If you've been around here for any length of time you'll know that I juggle staying home with my toddler and working part-time (from home) as well. Given the choice I wouldn't have it any other way. But any mother who says she loveseveryminuteofit is full of it.
Am I happy? Yes. Fulfilled? Mostly. Tired? Almost always. Isolated? Youbetcha. It's entirely possible that days go by when I don't have a conversation with another adult. A typical morning finds my husband and I exchanging a few schedule- or money-related words over teethbrushing and then hours upon hours of communicating only with a two-year-old. (Me: 'Are you sure there's no poop in your diaper?' Him: Nononono! Nopoopmama'. Me: [checking said diaper] 'I smell a poop'. Him: [running away] 'hahaha'.) The afternoons are likely to bring homework 'conversations' with my eleven-year-old and maybe a few brief words on the phone with whomever is supposed to fix whatever is currently broken in my house. Possibly squeezed in there somewhere there is a discussion of the weather with the supermarket checkout person or an explanation of how I like my coffee at the local coffee shop. But a true conversation? Sometimes it can be days.
I remember a time when I would have turned up my nose at the idea that a conversation about shoes or celebrity gossip was meaningful in any way. I was young and naive and I'm not afraid to tell you that I was wrong. It turns out: not everything is a matter of life or death. Discussions about the details of one's days are the foundation on which friendships are built. Anyone can talk politics or religion with you but it takes a true friend to tell you that you've chosen the wrong lip-gloss color.
But who has time to pick up the phone and mull over such minutia? The stuff of lunch dates or afternoon walks in the park with no place to be are a distant memory. Remember when you had the follow-through to clip that article and stick it in the mail to a friend? (Yes, I used to read print and use the postal service. I'm older than you.)
So I'm going to admit to you here that I love Facebook.
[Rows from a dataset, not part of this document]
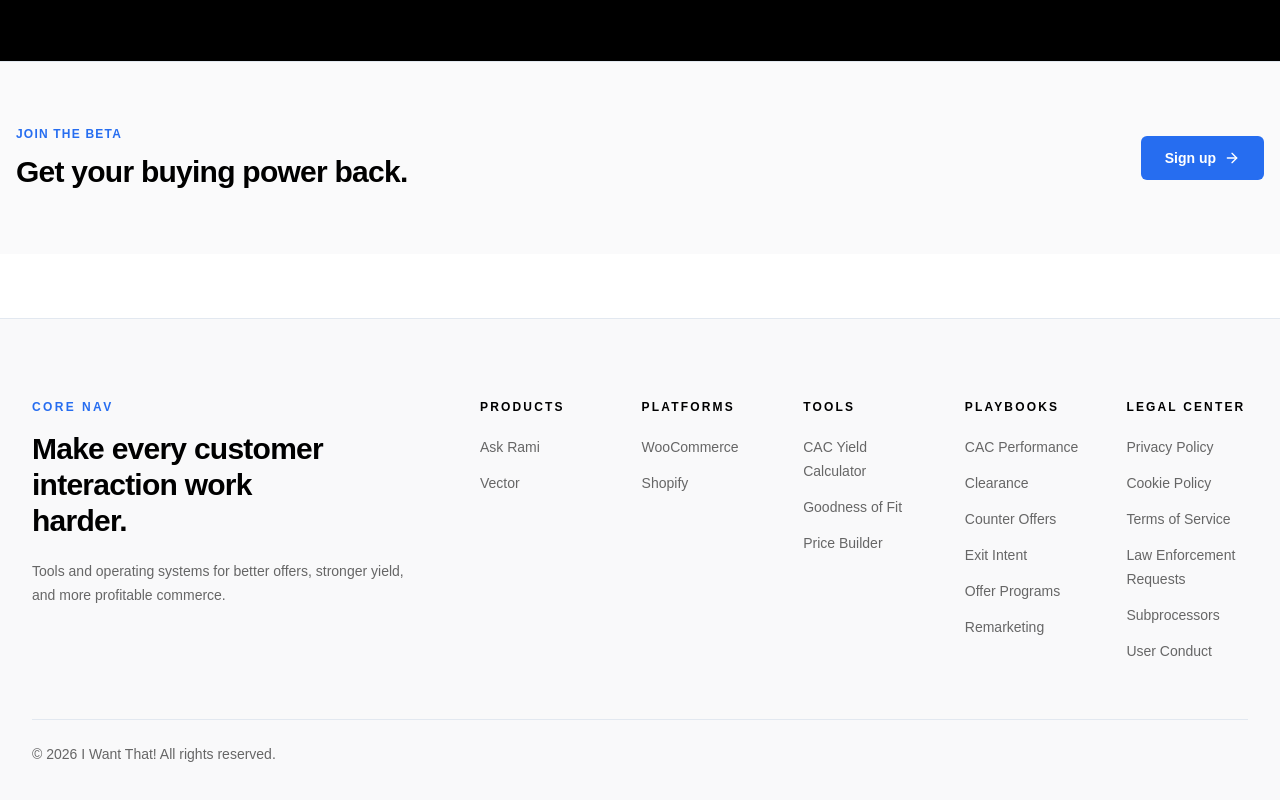
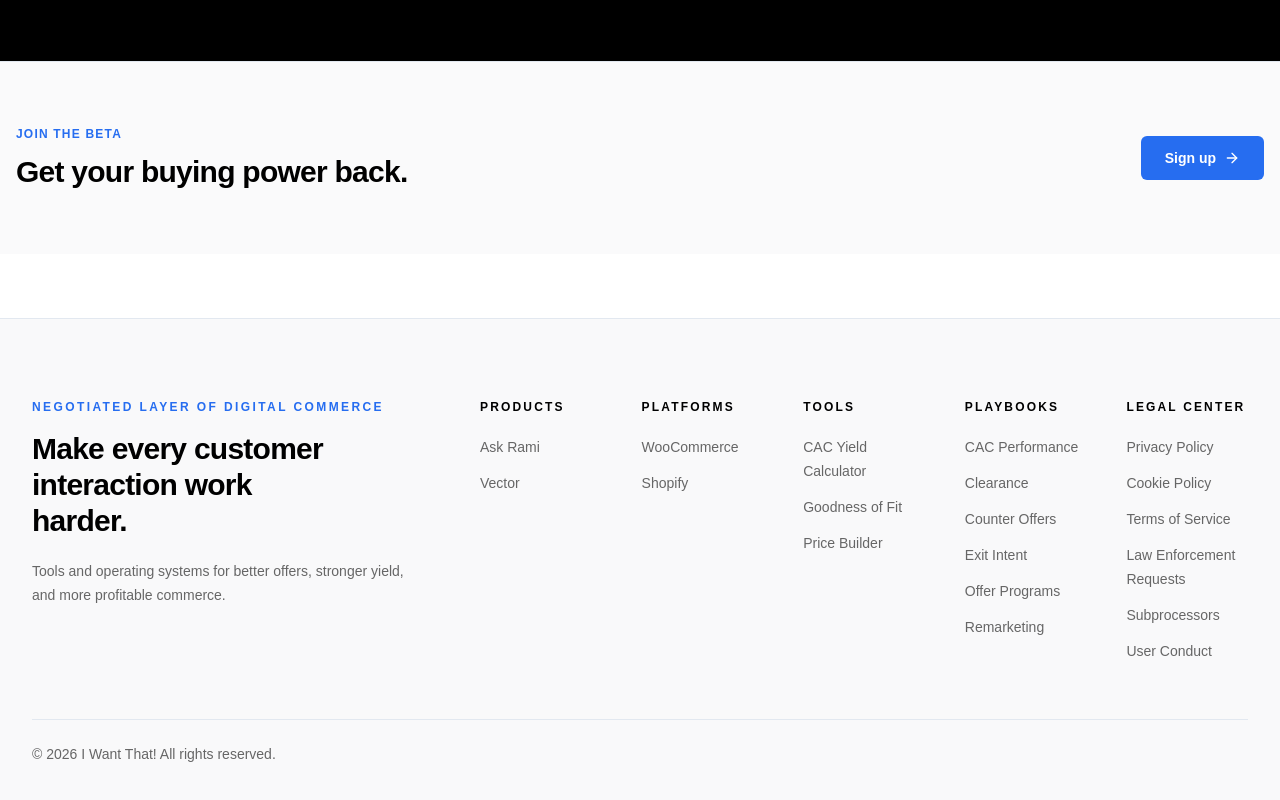
Before and after one commit to c-e-daly/useiwantthat, a Next.js app: page /ask-rami in a window 1280 px wide. Shown: the part 3942-4742 px from the top of the page. Built offline with nearby package versions, Linux system fonts and the light colour scheme; no server answers; a web font is replaced by a local one.

Commit message:
eyebrow update on footer

```diff
--- a/components/public/footer.tsx
+++ b/components/public/footer.tsx
@@ -51,7 +51,7 @@ export function Footer() {
         <div className="grid gap-12 lg:grid-cols-[minmax(220px,1fr)_2fr] lg:gap-16">
           <div>
             <p className="text-xs font-bold uppercase tracking-[0.2em] text-brand">
-              Core Nav
+              Negotiated Layer of Digital Commerce
             </p>
             <h2 className="mt-4 max-w-xs text-3xl font-bold tracking-tight text-black">
               Make every customer interaction work harder.
```
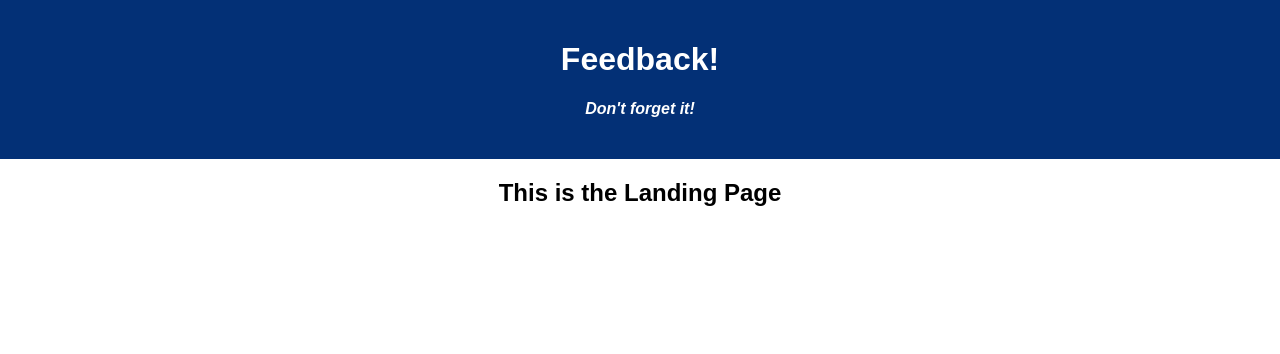
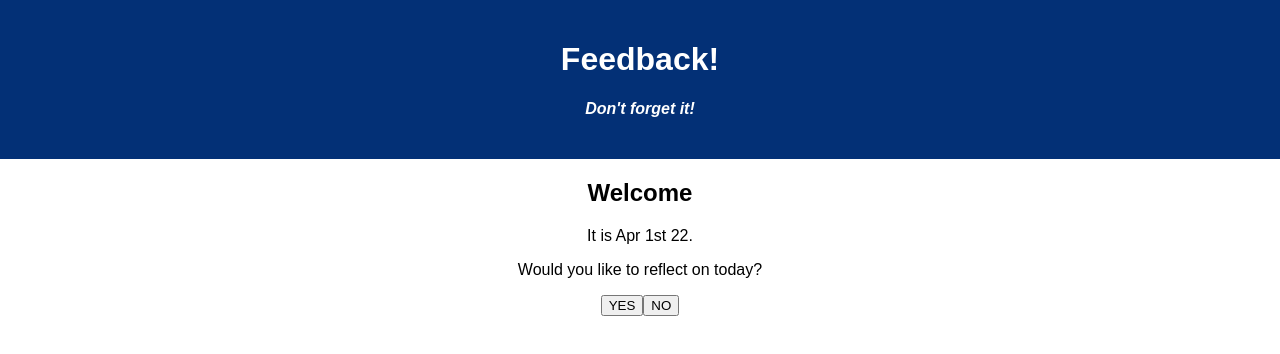
Before and after one commit to atshepard/weekend-redux-feedback, a React (Create React App) app: page /understanding in a window 1280 px wide. Shown: the top 354 px of the page. Built offline with nearby package versions, Linux system fonts and the light colour scheme.

Commit message:
adds functional landing page

```diff
--- a/package.json
+++ b/package.json
@@ -17,7 +17,8 @@
     "react-router-dom": "^5.3.0",
     "react-scripts": "^5.0.0",
     "redux": "^4.1.2",
-    "redux-logger": "^3.0.6"
+    "redux-logger": "^3.0.6",
+    "sweetalert": "^2.1.2"
   },
   "devDependencies": {
     "nodemon": "^1.18.5"
--- a/src/components/App/App.jsx
+++ b/src/components/App/App.jsx
@@ -11,13 +11,29 @@ import Support from '../Support/Support'
 import Comments from '../Comments/Comments'
 import Review from '../Review/Review'
 
+import {useDispatch} from 'react-redux';
+import {useHistory} from 'react-router-dom';
+
 import {HashRouter as Router, Route} from 'react-router-dom';
 
 function App() {
+  const dispatch = useDispatch();
+
 
   useEffect(() => {
     //getRoute
   },[])
+
+// const handleClick = (nextPage, type, payload) => {
+
+//     if (type) {
+//         dispatch({type: type, payload: payload});
+//         history.push(`/${nextPage}`);
+//     } else {
+//         history.push(`/${nextPage}`);
+//     }
+
+// }
 
   return (
     <Router>
--- a/src/components/Landing/LandingPage.jsx
+++ b/src/components/Landing/LandingPage.jsx
@@ -1,7 +1,36 @@
+import swal from 'sweetalert';
+import moment from 'moment';
+import {useHistory} from 'react-router-dom';
+
 function LandingPage () {
 // shows current moment, asks if you would like to do a reflection. If yes, push to Feelings.
+    const history = useHistory();
+
+    const handleNo = () => {
+        swal(`That's fine. Come back when you're ready.`)
+    }
+
+    const handleClick = (nextPage) => {
+        history.push(`/${nextPage}`);
+}
+
+    const time = moment().format("MMM Do YY")
+
     return(<>
-    <h2>This is the Landing Page</h2>
+
+    <div>
+
+    <h2>Welcome</h2>
+
+    <p>It is {time}.</p>
+
+    <p>Would you like to reflect on today?</p>
+
+    <button onClick={(event) => {handleClick('feeling')}}>YES</button>
+    <button onClick={handleNo}>NO</button>
+
+    </div>
+
     </>)
 }
 
```
Also changed, not shown: src/components/handleClick.jsx (+0 -11 lines), 1 other file (tests, documents, lock files or other folders).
When my first son was young I experienced some postpartum depression. I lived in the middle of a huge city filled with people but I was completely alone. My marriage wasn't strong and my hormones were out of control and I was lonely. My family was supportive but if you've been through the process of becoming a mother you know that connections with others who 'get' what you're going through are crucial for your sanity. I don't mean to skim over this topic and while it certainly warrants (at least) an entire post on it's own, I'm using it here to illustrate a point. Almost ten years later I found myself becoming a new mother yet again. With all of the responsibilities of the first time, and then some. Only this time I communicated with my friends every day. Online.
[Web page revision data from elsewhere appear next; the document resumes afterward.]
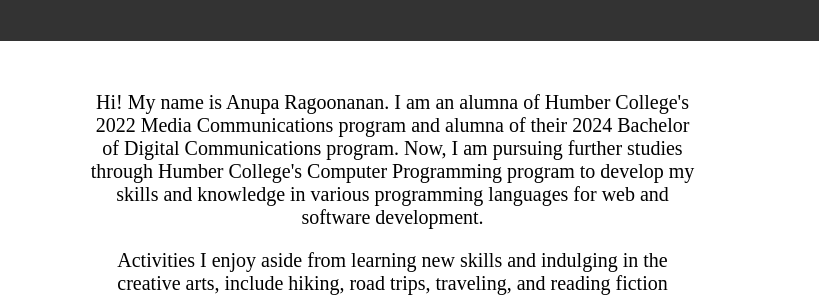
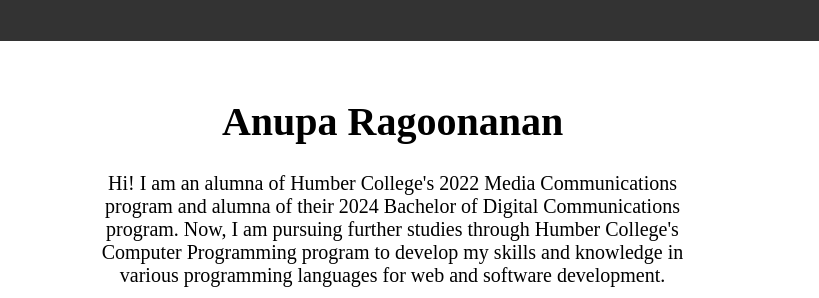
Before and after one commit to aM3dia/assignment-1, a plain HTML site: page about.html in a window 1280 px wide. Shown: the top 298 px of the page, 461-1280 px from the left. Drawn offline with Linux system fonts and the light colour scheme.

Commit message:
Update about.html

```diff
--- a/about.html
+++ b/about.html
@@ -70,7 +70,8 @@
     <div class="intro">
     <img src="anupa.jpg" alt="Anupa posing for a picture" style="width: 35%; height: 35%;">
     <div class="content">
-    <p>Hi! My name is Anupa Ragoonanan. I am an alumna of Humber College's 2022 Media Communications program and alumna of their 2024 Bachelor of Digital Communications program. Now, I am pursuing further studies through Humber College's Computer Programming program to develop my skills and knowledge in various programming languages for web and software development.</p>
+    <h1>Anupa Ragoonanan</h1>
+    <p>Hi! I am an alumna of Humber College's 2022 Media Communications program and alumna of their 2024 Bachelor of Digital Communications program. Now, I am pursuing further studies through Humber College's Computer Programming program to develop my skills and knowledge in various programming languages for web and software development.</p>
     <p>Activities I enjoy aside from learning new skills and indulging in the creative arts, include hiking, road trips, traveling, and reading fiction novels. Funny enough, although I like being out exploring, and doing wildlife photography, one would be surprised to know that I dislike being outside.</p>
     <p>I look forward to my two years in the Computer Programming program and gaining as much knowledge as I can about programming languages and software development.</p>
     </div>
```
Yes. You're reading this right. I'm crediting Facebook (and blogging) with helping me to stay out of the deep reaches of postpartum depression.
Am I saying that Facebook has or should replace actual human contact? Obviously not. But face it, we're all busy. Being able to respond when it's convenient for me is the key to actually communicating with my friends. If you've ever called me, you know this. There's just never a good time to talk. But a good time to send off a one line congratulations to a friend's post about a promotion? Easy. Or dash off a note asking for suggestions for dinner ideas to please a picky-eater? No problem. I can even do it with a kid on my lap or Sesame Street on the tube. And like magic I receive a reply and suddenly I'm not alone in it all.
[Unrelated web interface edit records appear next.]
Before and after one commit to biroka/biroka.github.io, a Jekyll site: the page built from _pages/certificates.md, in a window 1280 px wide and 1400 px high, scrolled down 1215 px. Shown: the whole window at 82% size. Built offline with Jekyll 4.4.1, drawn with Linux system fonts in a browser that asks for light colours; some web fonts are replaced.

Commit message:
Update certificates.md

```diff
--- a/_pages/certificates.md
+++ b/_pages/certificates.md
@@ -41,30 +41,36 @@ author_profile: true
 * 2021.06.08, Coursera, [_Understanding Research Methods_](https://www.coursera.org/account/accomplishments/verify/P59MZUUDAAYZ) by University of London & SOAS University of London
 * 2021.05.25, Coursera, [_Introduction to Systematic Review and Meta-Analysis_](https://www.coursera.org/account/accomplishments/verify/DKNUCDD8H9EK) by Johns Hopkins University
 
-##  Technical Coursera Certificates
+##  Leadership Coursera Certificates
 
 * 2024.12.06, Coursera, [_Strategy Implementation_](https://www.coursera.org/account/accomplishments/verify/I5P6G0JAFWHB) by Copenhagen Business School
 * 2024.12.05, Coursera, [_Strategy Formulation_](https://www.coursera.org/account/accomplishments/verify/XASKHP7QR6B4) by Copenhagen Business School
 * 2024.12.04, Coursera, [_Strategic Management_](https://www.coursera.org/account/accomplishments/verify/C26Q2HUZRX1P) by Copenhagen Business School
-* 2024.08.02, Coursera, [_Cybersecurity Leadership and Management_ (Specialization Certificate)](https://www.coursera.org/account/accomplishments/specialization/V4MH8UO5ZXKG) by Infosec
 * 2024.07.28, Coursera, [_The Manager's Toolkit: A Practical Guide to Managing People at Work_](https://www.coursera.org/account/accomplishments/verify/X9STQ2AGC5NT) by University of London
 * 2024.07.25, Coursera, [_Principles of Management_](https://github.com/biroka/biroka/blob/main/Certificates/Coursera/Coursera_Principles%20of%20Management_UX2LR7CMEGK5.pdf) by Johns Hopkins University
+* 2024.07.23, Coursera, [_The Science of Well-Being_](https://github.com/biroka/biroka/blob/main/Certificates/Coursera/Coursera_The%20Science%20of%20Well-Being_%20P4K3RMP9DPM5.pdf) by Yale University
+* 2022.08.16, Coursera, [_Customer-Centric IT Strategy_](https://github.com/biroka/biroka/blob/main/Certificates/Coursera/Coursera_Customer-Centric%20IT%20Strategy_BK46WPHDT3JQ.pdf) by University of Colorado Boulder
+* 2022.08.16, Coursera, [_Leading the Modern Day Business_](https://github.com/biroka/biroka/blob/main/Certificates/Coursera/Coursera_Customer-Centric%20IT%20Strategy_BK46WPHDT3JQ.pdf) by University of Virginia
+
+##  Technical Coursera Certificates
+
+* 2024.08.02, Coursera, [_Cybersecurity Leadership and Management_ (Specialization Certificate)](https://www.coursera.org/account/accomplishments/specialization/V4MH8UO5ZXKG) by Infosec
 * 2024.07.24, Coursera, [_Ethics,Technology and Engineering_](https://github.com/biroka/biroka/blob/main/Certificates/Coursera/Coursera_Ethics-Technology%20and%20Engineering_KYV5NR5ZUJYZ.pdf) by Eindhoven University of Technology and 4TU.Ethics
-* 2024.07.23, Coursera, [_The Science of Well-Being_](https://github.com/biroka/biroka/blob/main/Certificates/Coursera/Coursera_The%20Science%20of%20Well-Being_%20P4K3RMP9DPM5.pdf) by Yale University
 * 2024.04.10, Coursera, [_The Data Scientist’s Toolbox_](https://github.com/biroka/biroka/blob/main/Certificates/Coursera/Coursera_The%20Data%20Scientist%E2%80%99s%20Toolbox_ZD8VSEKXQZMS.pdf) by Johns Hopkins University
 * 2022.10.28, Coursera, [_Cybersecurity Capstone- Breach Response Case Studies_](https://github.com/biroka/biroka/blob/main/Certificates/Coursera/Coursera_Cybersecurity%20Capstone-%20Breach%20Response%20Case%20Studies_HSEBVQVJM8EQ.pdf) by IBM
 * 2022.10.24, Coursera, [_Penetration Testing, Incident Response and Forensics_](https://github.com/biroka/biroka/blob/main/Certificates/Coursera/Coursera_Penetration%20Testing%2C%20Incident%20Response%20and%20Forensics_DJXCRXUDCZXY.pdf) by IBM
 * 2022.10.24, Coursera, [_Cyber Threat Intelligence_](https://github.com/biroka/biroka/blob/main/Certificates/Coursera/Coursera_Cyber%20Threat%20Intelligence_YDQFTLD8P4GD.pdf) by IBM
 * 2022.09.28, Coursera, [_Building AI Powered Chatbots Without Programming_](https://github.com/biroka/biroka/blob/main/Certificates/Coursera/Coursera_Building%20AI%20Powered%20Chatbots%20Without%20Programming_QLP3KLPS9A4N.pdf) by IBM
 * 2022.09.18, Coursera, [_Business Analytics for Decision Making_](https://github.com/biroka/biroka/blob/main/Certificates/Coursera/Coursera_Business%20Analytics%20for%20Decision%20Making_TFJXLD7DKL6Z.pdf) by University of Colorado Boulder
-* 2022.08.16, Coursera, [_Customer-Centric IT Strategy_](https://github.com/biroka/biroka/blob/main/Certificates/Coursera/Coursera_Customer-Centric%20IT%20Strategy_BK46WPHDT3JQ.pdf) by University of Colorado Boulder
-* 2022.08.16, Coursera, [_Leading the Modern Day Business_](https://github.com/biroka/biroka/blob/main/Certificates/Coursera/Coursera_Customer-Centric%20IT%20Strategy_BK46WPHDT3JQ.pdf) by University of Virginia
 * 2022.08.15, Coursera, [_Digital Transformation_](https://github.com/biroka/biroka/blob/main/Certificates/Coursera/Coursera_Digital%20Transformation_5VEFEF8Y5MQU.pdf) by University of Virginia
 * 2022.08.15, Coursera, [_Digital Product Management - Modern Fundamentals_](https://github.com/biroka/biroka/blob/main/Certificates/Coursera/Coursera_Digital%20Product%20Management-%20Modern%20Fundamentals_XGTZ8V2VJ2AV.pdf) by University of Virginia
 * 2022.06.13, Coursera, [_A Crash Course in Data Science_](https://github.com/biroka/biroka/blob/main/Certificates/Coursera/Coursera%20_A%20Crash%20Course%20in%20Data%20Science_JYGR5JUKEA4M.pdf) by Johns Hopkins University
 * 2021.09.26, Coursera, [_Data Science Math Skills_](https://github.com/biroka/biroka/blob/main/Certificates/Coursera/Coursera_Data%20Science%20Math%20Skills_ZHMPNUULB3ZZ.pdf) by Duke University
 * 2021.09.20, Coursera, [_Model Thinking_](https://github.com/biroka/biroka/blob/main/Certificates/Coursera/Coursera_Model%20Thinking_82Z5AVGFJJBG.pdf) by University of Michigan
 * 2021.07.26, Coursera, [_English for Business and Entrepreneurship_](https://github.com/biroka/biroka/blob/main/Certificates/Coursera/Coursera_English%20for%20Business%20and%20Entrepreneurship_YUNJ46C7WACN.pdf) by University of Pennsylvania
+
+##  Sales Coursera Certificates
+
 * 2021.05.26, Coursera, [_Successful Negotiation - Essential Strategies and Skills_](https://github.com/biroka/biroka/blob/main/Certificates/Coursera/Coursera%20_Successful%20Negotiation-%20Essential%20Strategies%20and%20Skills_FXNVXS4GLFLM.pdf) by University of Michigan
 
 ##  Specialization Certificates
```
While I'm extremely lucky and consider many of my neighbors to be dear friends, we don't get to choose who lives around us. With Facebook my friends are always close by and I get to grab little peeks into their daily lives. It's those little peeks that help keep me connected, and it's that connection that helps keep me grounded.
So you can make fun of Facebook if you want but I'm keeping my account.
You can avoid Facebook because you've heard it's addicting but I say: addicted to having friends? Sign me up.